Classic Homes of Los Angeles
by Douglas Woods ; photography by Melba Levick
Photography by Melba Levick; introduction by D.J. Waldie

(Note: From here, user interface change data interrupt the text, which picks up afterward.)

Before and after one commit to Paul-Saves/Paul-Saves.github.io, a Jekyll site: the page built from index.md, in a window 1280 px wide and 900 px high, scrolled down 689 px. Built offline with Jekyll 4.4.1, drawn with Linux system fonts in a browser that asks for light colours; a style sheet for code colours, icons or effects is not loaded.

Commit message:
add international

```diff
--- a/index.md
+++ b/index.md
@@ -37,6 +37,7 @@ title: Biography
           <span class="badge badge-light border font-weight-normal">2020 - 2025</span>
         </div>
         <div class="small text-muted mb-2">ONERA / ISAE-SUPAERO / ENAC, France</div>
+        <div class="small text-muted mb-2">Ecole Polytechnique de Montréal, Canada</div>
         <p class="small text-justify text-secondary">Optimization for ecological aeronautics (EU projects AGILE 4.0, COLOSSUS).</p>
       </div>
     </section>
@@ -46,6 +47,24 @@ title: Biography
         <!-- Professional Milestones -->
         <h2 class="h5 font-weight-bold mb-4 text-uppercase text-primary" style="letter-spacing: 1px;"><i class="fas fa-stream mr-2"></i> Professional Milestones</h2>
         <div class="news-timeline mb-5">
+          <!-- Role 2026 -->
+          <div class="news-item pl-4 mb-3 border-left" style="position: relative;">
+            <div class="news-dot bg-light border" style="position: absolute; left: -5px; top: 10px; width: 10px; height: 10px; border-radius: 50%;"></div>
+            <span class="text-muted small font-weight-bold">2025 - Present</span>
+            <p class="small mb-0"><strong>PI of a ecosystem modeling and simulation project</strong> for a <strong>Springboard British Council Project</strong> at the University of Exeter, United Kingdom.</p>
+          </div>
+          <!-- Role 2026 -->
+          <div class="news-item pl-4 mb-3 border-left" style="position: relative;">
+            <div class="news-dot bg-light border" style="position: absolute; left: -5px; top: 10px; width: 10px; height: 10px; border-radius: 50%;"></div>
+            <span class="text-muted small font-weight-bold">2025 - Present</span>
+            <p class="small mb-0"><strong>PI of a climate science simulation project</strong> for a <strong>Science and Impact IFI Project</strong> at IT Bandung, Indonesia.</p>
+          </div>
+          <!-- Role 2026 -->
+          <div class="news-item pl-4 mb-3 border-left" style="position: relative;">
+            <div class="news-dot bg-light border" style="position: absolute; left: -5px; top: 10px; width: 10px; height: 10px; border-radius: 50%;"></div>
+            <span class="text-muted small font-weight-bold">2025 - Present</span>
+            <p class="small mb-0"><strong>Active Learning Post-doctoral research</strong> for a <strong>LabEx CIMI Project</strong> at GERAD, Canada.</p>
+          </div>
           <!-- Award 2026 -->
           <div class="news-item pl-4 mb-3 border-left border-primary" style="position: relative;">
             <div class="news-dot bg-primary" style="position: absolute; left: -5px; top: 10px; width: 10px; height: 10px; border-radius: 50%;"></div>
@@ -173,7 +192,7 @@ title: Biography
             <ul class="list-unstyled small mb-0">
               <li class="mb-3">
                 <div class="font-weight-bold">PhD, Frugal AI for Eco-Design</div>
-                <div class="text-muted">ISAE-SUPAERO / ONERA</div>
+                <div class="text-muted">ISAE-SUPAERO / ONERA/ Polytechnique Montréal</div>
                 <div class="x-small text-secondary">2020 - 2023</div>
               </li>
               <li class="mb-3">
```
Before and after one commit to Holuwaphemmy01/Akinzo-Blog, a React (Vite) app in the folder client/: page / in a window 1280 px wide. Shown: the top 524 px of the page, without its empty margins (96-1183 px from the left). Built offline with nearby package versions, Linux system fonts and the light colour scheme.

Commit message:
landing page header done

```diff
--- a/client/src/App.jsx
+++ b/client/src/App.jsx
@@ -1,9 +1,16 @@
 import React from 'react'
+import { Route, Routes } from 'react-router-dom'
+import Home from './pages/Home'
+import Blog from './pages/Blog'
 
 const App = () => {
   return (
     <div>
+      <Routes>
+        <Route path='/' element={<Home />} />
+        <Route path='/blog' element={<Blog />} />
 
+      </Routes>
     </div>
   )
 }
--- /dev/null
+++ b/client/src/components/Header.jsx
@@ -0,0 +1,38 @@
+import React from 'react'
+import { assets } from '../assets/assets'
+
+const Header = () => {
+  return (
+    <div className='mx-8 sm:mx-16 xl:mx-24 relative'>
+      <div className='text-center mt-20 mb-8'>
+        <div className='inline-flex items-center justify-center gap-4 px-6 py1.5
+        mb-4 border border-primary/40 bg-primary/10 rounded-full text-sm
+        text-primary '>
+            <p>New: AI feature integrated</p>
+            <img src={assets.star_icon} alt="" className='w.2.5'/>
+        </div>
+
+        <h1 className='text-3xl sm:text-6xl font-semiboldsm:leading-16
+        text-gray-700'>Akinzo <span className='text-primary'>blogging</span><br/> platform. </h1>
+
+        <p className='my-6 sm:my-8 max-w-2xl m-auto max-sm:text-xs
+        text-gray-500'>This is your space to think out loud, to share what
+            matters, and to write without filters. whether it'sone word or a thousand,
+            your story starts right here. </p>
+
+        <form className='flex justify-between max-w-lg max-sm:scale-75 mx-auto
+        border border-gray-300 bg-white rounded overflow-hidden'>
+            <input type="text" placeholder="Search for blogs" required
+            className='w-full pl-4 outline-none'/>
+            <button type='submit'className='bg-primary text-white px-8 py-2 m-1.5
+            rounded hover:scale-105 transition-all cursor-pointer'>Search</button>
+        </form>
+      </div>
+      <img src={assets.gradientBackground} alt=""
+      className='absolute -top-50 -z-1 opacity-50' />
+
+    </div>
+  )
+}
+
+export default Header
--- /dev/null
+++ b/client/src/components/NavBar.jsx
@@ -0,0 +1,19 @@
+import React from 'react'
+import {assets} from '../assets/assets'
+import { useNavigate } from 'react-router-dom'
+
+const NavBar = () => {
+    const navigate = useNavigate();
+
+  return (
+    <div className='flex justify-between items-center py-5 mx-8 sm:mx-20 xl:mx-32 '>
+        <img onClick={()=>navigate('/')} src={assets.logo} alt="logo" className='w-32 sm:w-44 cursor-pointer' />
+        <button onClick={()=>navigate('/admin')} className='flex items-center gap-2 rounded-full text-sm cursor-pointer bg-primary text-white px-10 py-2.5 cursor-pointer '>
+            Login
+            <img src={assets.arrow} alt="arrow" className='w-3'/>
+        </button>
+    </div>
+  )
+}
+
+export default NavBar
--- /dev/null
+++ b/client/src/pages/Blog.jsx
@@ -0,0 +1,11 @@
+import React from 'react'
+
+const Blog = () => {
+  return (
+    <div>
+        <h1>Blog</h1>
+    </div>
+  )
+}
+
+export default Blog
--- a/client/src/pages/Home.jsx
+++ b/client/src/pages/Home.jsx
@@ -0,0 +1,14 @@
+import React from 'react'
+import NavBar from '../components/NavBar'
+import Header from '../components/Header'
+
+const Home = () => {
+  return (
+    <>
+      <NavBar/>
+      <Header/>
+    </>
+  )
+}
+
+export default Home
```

Let your fingers do the walking through this book, a veritable visual tour of homes deemed "classic" by author Woods. This being Los Angeles, "classic" does not mean just one thing, but encompasses several styles-Tudor, Craftsman, Georgian, Spanish Colonial, and Tuscan. But, as stated in Waldie's introduction, classic Los Angeles homes are those "that sympathetically embrace the fundamentals of life here: light, air, landscape...and romance." The definition for this book is narrowed to homes built from 1899 to 1938, and mostly located in the historic residential core of the city (with guest appearances from Pasadena, San Marino, Beverly Hills, and La Canada Flintridge). Each home is introduced with a full-spread photograph and short history in text that often describes the personalities of the homeowners more than those of the houses themselves. Not only is the cult of personality such an LA attribute, but it makes it all that more interesting to pore through the interior photos showing eclectic mixes of furniture, art, lighting, materials, and murals. Emphasis on the gardens grants Waldie's criteria, and happily so, as many of the eccentric interiors could have easily been plucked from East Coast or Midwest robber baron homes. In a city of transplants, who would expect otherwise? Woods' summaries, for the most part, do include the current state of the home and the restoration architects. My college literature professor defined a classic as "something everyone references, but no one reads." This book includes homes often referenced-Doheny Mansion, Gamble House, Adamson House, La Miniatura-and makes it possible for all to read about them.
Rizzoli; hardcover; 256 pages; $55.